Oracle & Quocirca report shows that businesses are acknowledging the role of finance in monitoring performance across all operations.

Calculated on a scale of 0 to 10, the overall Index for all of the surveyed countries has leaped by 38% from 5.13 in the first report to 7.04 in Oracle EPM Index II. The increase reflects an improvement in performance management confidence across all geographies, sizes of organizations and all verticals.

Oracle attributes this rise in confidence about enterprise performance management to the global economic situation. The first EPM Index was conducted in January 2009 as businesses grappled with the deteriorating economic outlook. The consequent assessment of operational efficiency highlighted the lack of integration and the poor quality of information exchange between key business functions.

Rather than signifying any material improvements, the stronger performance in Oracle EPM Index II reveals that the majority of businesses now feel more confident about their ability to address these shortcomings.

As with the first report, the research for Oracle EPM Index II asked 800 business decision makers in Europe and North America to rank their organizations on the quality of their processes and accuracy of information governing the six inter-dependent areas of EPM: the stakeholder environment, market model, business model, business plan, business operations and business results.

Along with increased confidence about progress towards Management Excellence, results from the six key areas assessed in EPM Index II reveal that businesses: Increasingly accept the need to adhere to the principles of enterprise performance management. Perceive significant improvements in their strategic planning and reporting processes. Are still too internally focused, at the expense of wide-ranging stakeholder expectations, and have comparatively weak levels of integration between the operational areas. Have an increased focus on customer loyalty to drive growth as opposed to new products, services or geographies. Now generally acknowledge the importance of Business Intelligence as a key reporting tool.

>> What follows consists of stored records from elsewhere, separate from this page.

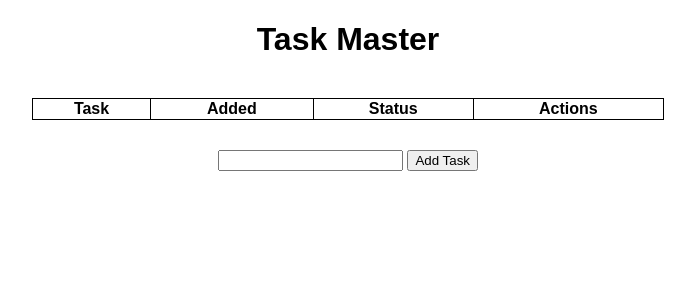
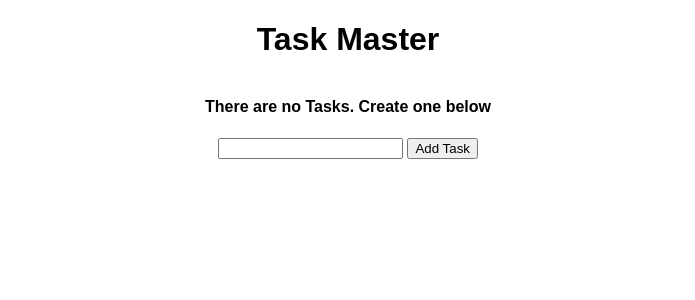
Before and after one commit to rahul5r/To-Do-List-Flask-App, a Flask app: page / in a window 1280 px wide. Shown: the top 300 px of the page, without its empty margins (292-987 px from the left). Run offline with Flask 3, Linux system fonts and the light colour scheme; lists and menus that the app fills with data are empty.

Commit message:
Added Minor Changes

```diff
--- a/templates/index.html
+++ b/templates/index.html
@@ -6,6 +6,9 @@
 
 {% block body %}
 <div>
+    {% if tasks|length < 1%}
+        <h4> There are no Tasks. Create one below </h4>
+    {% else %}
         <table>
             <tr>
                 <th> Task </th>
@@ -29,6 +32,8 @@
             {% endfor %}
         </table>
 
+    {% endif %}
+
     <form action="/" method="POST">
         <input type="text" name="content" id="content">
         <input type="submit" value="Add Task">
```
Also changed, not shown: test.db. Lines whose indentation alone changed are shown as unchanged.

“Finance departments have spent 2009 fixing broken processes and information flows. The findings from Oracle EPM Index II reveal that businesses now understand better that key management performance processes need to be integrated, ” Frank Buytendijk, vice president and fellow of EPM at Oracle commented. (BBJ Online)